The detective

Detectives are often ND-coded in crime fiction stories. Their actions and diverse thought patterns are typically not understood by those around them. So, their personalities are labelled as “different”, or their mannerisms are classed as odd or eccentric.

Some are explicitly ND, such as Adrian Monk in the US series Monk and Saga Norén in the nordic noir series The Bridge. Others have been headcanoned as ND – most frequently, Sherlock Holmes in his various iterations.

Many argue that David Suchet is the quintessential screen Poirot.

Here are seven reasons why Hercule Poirot is also ND-coded:

1. Social exclusion

Poirot is regularly seen as “different” by those around him. Often, this is attributed to him being Belgian, with other characters drawing attention to his “odd” behaviours. He is also described as “positively exotic” in 1937’s Dumb Witness, and is regularly referred to as being French, something which angers Poirot.

2. Scripting

Poirot scripts conversations prior to having them, planning out what he will say and how he will act towards people, much like autistic people often do.

3. Masking

He also masks, which is a phenomenon frequently reported by autistic people, in which they hide or reduce elements of themselves to fit in. Poirot does this by putting on his “foreign shield of exaggerated mannerisms” – sometimes taking advantage of his uniqueness, knowing how others will see him and behaving accordingly.

4. Psychology

Poirot is interested in psychology, a common special interest for autistic people, who often wish to have an in-depth understanding of people.

He states that his brain and mind work differently to those around him, and arguably values his enduring companion Hastings for his “neurotypical” insights, telling him: “In you, Hastings, I find the normal mind almost perfectly illustrated.”

A book with the words 'Agatha Christie - The Murder of Roger Ackroyd' sits on a wooden surface.
The Murder of Roger Ackroyd (1926) was the third novel to feature Poirot as the lead detective. Plateresca/Shutterstock

5. Interaction

Poirot also displays a unique interaction style which other characters often do not understand, or label peculiar. This mirrors the differences in communication preferences, and misunderstandings this can lead to, between neurotypical and ND people.

Poirot is less governed by social norms and customs, considering each character as an individual, regardless of their age, sex, gender or socioeconomic status. Christie often played on the readers’ prejudice, with the detective obliged to see beyond this.
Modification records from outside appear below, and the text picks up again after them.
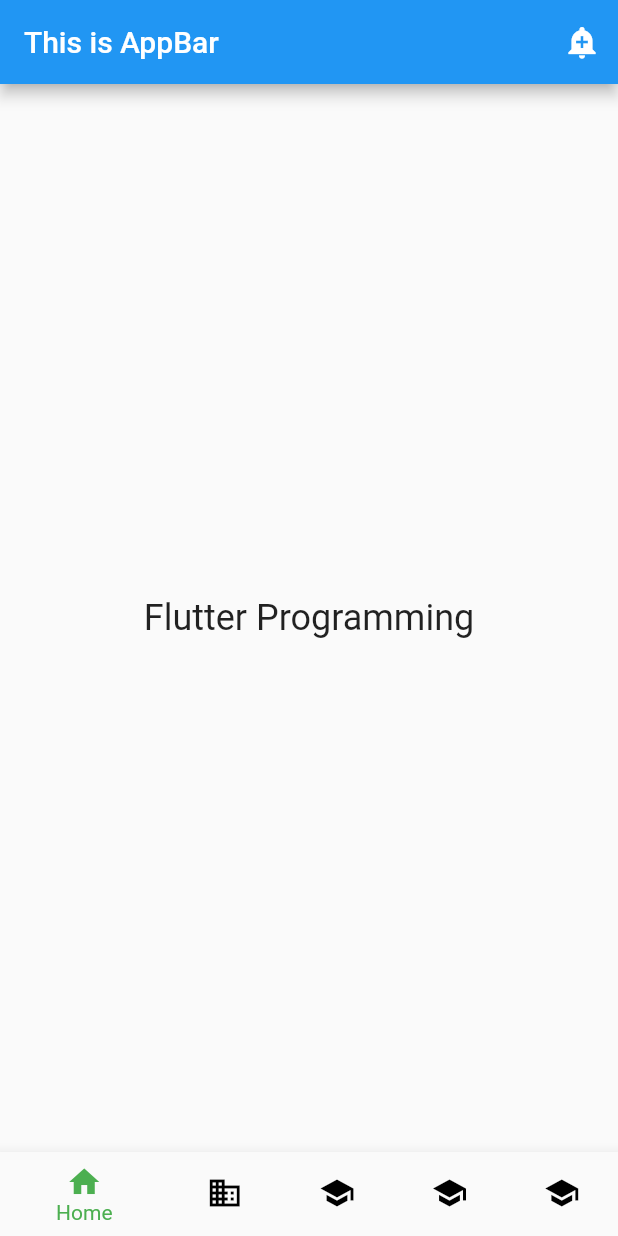
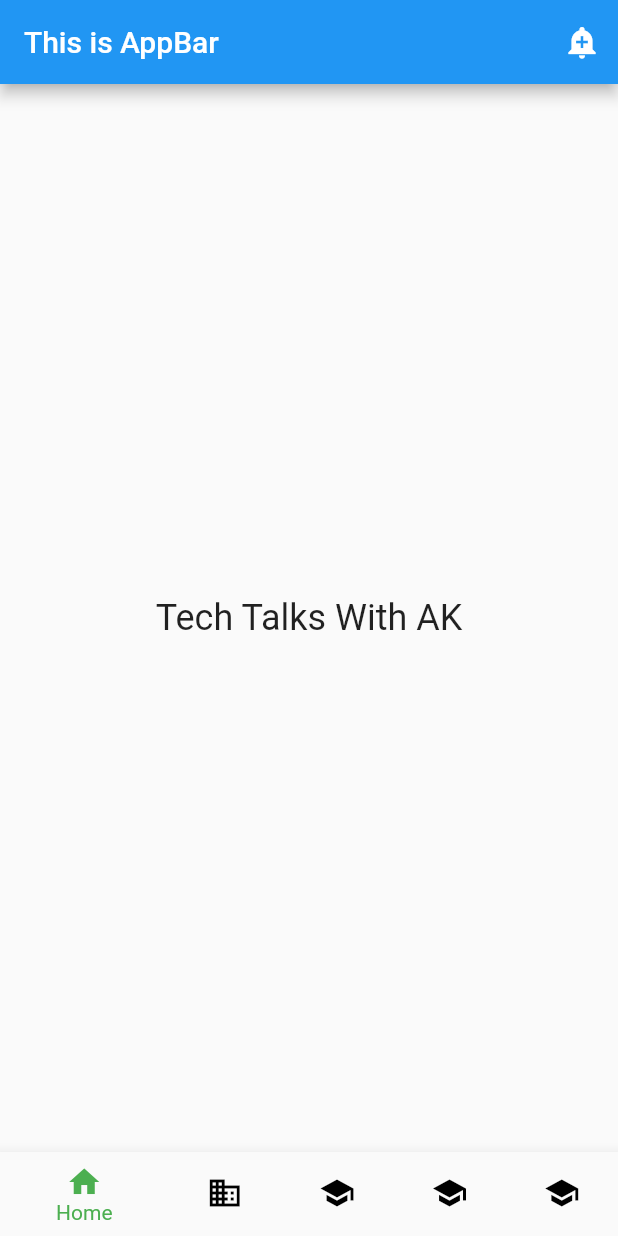
Before and after one commit to ArchitectAK/Complete-Flutter-Widgets-Tutorial, a Flutter app: the screen it shows after launch, on a phone screen of 412 x 824 dp. Run offline on Flutter 3.47's test engine with Material 2 defaults, Android fonts, the phone set to English and light mode, and no system bars.

```diff
--- a/lib/4-appbar-fab-bottom-navigation-bar/BottomNavigationBar.dart
+++ b/lib/4-appbar-fab-bottom-navigation-bar/BottomNavigationBar.dart
@@ -40,7 +40,7 @@ class _BottomNavigationDemoState extends State<BottomNavigationDemo> {
       ),
       body: const Center(
         child: Text(
-          'Flutter Programming',
+          'Tech Talks With AK',
           style: TextStyle(fontSize: 24),
         ),
       ),
```
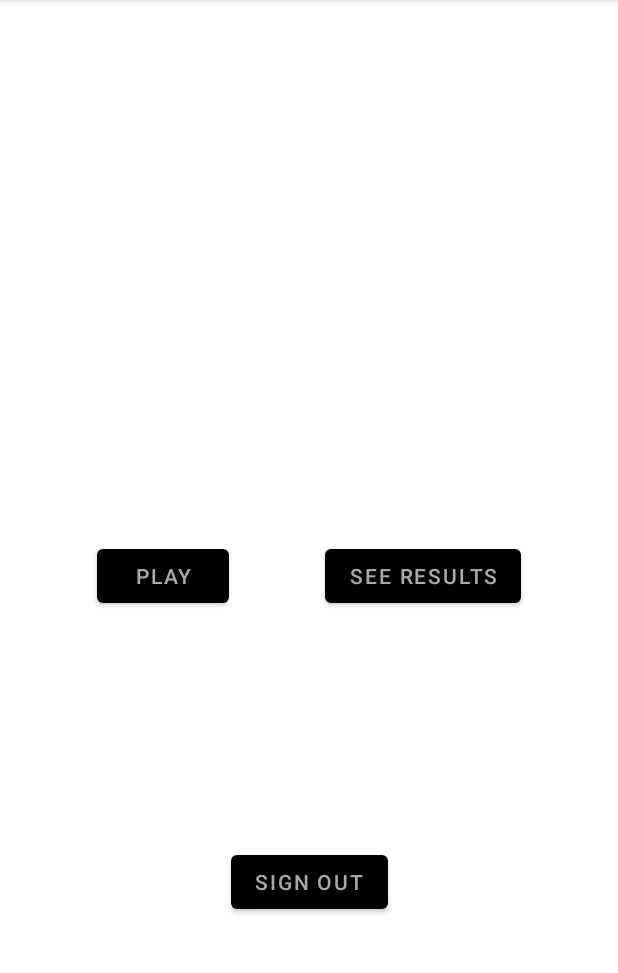
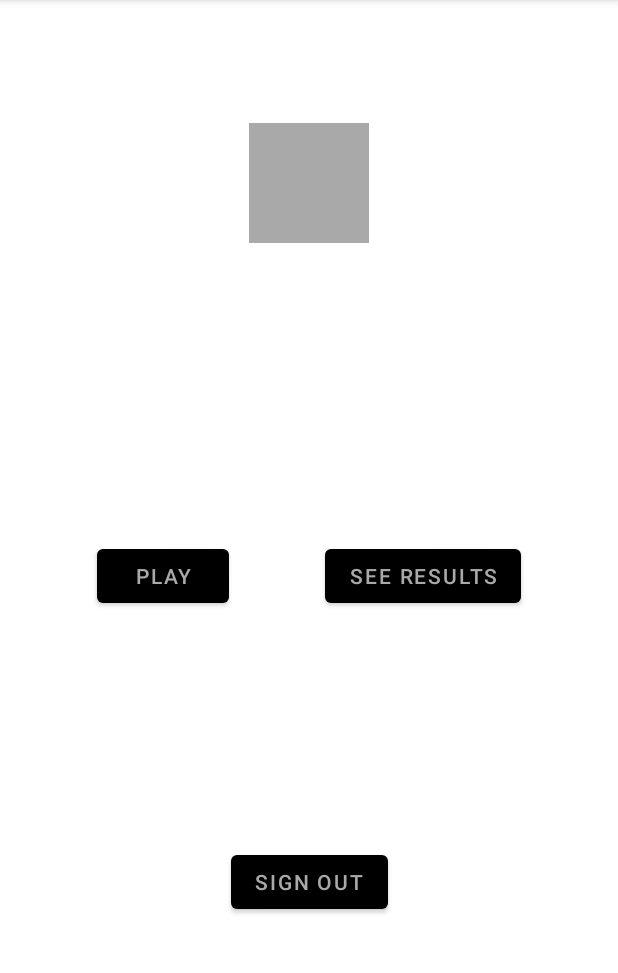
Before and after one commit to amilosevic11/GuessTheCountry, an Android app: the screen it shows after launch (PlayOrSeeResultsActivity), after a tap on "LOGIN", on a phone screen of 412 x 824 dp, the part 84-1057 px from its top. Run offline under Robolectric (Android 15) with nearby library versions, the light colour scheme and no system bars; our stand-ins replace Firebase (no records; nobody signed in at launch, a user with empty details on screens opened directly).

Commit message:
New activity and few layout components added

```diff
--- a/app/src/main/java/com/example/amilosevic/guessthecountry/activities/PlayOrSeeResultsActivity.kt
+++ b/app/src/main/java/com/example/amilosevic/guessthecountry/activities/PlayOrSeeResultsActivity.kt
@@ -31,6 +31,11 @@ class PlayOrSeeResultsActivity : AppCompatActivity() {
             startActivity(intent)
         }
 
+        binding.btnPlay.setOnClickListener {
+            val intent = Intent(this, PlayQuizActivity::class.java)
+            startActivity(intent)
+        }
+
         setContentView(binding.root)
     }
 
--- a/app/src/main/java/com/example/amilosevic/guessthecountry/di/KoinModules.kt
+++ b/app/src/main/java/com/example/amilosevic/guessthecountry/di/KoinModules.kt
@@ -1,9 +1,13 @@
 package com.example.amilosevic.guessthecountry.di
 
+import com.example.amilosevic.guessthecountry.data.firebase.FirebaseRealtimeDatabase
 import com.example.amilosevic.guessthecountry.model.User
 import com.example.amilosevic.guessthecountry.data.firebase.FirebaseService
+import com.example.amilosevic.guessthecountry.viewmodels.PlayOrSeeResultsViewModel
 import com.example.amilosevic.guessthecountry.viewmodels.RegistrationViewModel
 import com.google.firebase.auth.FirebaseAuth
+import com.google.firebase.database.FirebaseDatabase
+import com.google.firebase.ktx.Firebase
 import org.koin.androidx.viewmodel.dsl.viewModel
 import org.koin.dsl.module
 
@@ -13,4 +17,5 @@ val appModule = module {
 
 val viewModelModule = module {
     viewModel { RegistrationViewModel(FirebaseService(FirebaseAuth.getInstance())) }
+    viewModel { PlayOrSeeResultsViewModel(FirebaseRealtimeDatabase(FirebaseDatabase.getInstance()))}
 }
--- a/app/src/main/java/com/example/amilosevic/guessthecountry/viewmodels/PlayOrSeeResultsViewModel.kt
+++ b/app/src/main/java/com/example/amilosevic/guessthecountry/viewmodels/PlayOrSeeResultsViewModel.kt
@@ -3,7 +3,7 @@ package com.example.amilosevic.guessthecountry.viewmodels
 import androidx.lifecycle.ViewModel
 import com.example.amilosevic.guessthecountry.data.firebase.FirebaseRealtimeDatabase
 
-class PlayOrSeeResultsViewMode(private val database: FirebaseRealtimeDatabase) : ViewModel() {
+class PlayOrSeeResultsViewModel(private val database: FirebaseRealtimeDatabase) : ViewModel() {
 
 
 }
--- a/app/src/main/res/layout/activity_play_or_see_results.xml
+++ b/app/src/main/res/layout/activity_play_or_see_results.xml
@@ -5,6 +5,16 @@
     android:layout_width="match_parent"
     android:layout_height="match_parent"
     tools:context=".activities.PlayOrSeeResultsActivity">
+
+    <ImageView
+        android:id="@+id/iv_user_photo"
+        android:layout_width="80dp"
+        android:layout_height="80dp"
+        app:layout_constraintStart_toStartOf="parent"
+        app:layout_constraintEnd_toEndOf="parent"
+        app:layout_constraintTop_toTopOf="parent"
+        app:layout_constraintBottom_toTopOf="@id/tv_username"
+        android:src="@color/dark_grey"/>
 
     <TextView
         android:id="@+id/tv_username"
@@ -14,7 +24,7 @@
         android:textSize="@dimen/textSize"
         app:layout_constraintStart_toStartOf="parent"
         app:layout_constraintEnd_toEndOf="parent"
-        app:layout_constraintTop_toTopOf="parent"
+        app:layout_constraintTop_toBottomOf="@id/iv_user_photo"
         app:layout_constraintBottom_toTopOf="@id/btn_play"/>
 
     <Button
```
Also changed, not shown: app/src/main/AndroidManifest.xml (+5 -4 lines), app/src/main/java/com/example/amilosevic/guessthecountry/activities/PlayQuizActivity.kt (added, +12 -0 lines), app/src/main/res/layout/activity_play_quiz.xml (added, +11 -0 lines).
For example, in Peril at End House (1932), Hastings believes that an affable sea commander must be above suspicion, but Poirot responds: “Doubtless he has been to what you consider the right school. Happily, being a foreigner, I am free from these prejudices, and can make investigations unhampered by them.”

6. Routine

Poirot is very particular in the way he solves crimes, through order and method. He enjoys keeping a routine, typically revolving around his meals, which he is also very particular about: “For my breakfast, I have only toast which is cut into neat little squares.”

Autistic people often find comfort in familiarity and in eating the same or safe foods.

7. Sensory regulation

Poirot wears tight, patent leather shoes, as described in Hallowe’en Party (1969): “He was unsuitably attired as to the feet in patent leather shoes which were, so Mr Fullerton guessed shrewdly, too tight for him.”

This habit is arguably for sensory reasons, which is very important for autistic people and their wellbeing.

Poirot requires a particular sensory environment to think properly, and values his alone time to process what he has learnt. He also likes to keep his immediate surroundings, including his friend Hastings, neat and orderly.

Although Poirot’s neurotype is never explicitly detailed in Christie’s works, fellow ND readers who understand and recognise these codes may headcanon Poirot as part of their community.

Want to write?

Write an article and join a growing community of more than 187,200 academics and researchers from 4,998 institutions.

Register now